A group of dog owners, calling themselves the Woodbridge Chestnut Dog Park Cooperative, has been championing the proposal to use the fenced in acreage for a dog park. The town owns the land, but leased 1.5 acres to the Woodbridge Land Trust to facilitate an American chestnut revival experiment. In 2006, the Land Trust, in cooperation with the American Chestnut Foundation, planted approximately 400 young trees with the goal of producing blight-resistant trees. Three years ago, the trees were inoculated with the blight fungus, and, as expected, a large majority of the trees died and were removed. In April, Land Trust member Dr. Phil Arnold approached the Board of Selectmen with the suggestion to use the cleared space for a dog park.

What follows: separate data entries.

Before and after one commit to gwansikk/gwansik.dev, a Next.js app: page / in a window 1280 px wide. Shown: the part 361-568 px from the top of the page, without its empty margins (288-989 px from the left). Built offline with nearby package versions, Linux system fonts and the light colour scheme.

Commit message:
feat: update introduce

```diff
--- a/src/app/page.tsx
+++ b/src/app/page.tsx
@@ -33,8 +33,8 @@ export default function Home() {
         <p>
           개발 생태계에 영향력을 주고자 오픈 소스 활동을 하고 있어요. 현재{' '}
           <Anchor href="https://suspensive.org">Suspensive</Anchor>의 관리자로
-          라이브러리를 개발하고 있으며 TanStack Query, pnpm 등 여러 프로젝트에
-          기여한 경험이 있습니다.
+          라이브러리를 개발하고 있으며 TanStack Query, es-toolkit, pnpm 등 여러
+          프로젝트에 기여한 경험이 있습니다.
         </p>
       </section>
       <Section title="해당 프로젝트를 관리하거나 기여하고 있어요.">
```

A few other issues have been raised since then. In particular the issue of the chestnut burrs – a spiked membrane that covers the nut and drops with it to the ground in the fall, could harm dog paws. Cynthia Anger, a member of the Land Trust Board of Directors who attended the meeting, said as long as there are chestnut trees in the enclosure, the Land Trust cannot have dogs near them. Dogs digging and urinating against the stems could be a problem for the young trees. “Our concern is indeed the trees,” Anger said. She also clarified that the fence belongs to the Land Trust, not the town.
In a letter to the editor, Land Trust President Bryan Pines wrote that the chestnuts will be harvested for at least another five years. He wrote that the Land Trust contacted the American Chestnut Foundation to hear its take on the proposal. They are the ones who expressed concerns about the dogs as well as the tree’s well-being. In one such orchard in Pennsylvania, dog urine eventually killed the trees.
The majority of speakers at the CUPOP meeting came out in support of the proposal. Ramie Ackley, a retiree living in Woodbridge, said the dog park will not take away from safety and tranquility of the trail. “Most people here are already [walking their dogs] there, she said.
Commission chairman Lor Ferrante said her commission is still studying the issue. “We are trying to do due diligence so it’s done correctly for everybody involved,” she said in a phone conversation. She said the commission may also look at alternatives, such as the abandoned tennis courts at the Country Club of Woodbridge. When the commission comes to a conclusion, which may take several months, it will make a recommendation to the Board of Selectmen.
The Town Plan and Zoning Commission has reviewed the proposal for the town and approved the chestnut orchard as an appropriate location.
By Bettina Thiel – Woodbridge Town News Correspondent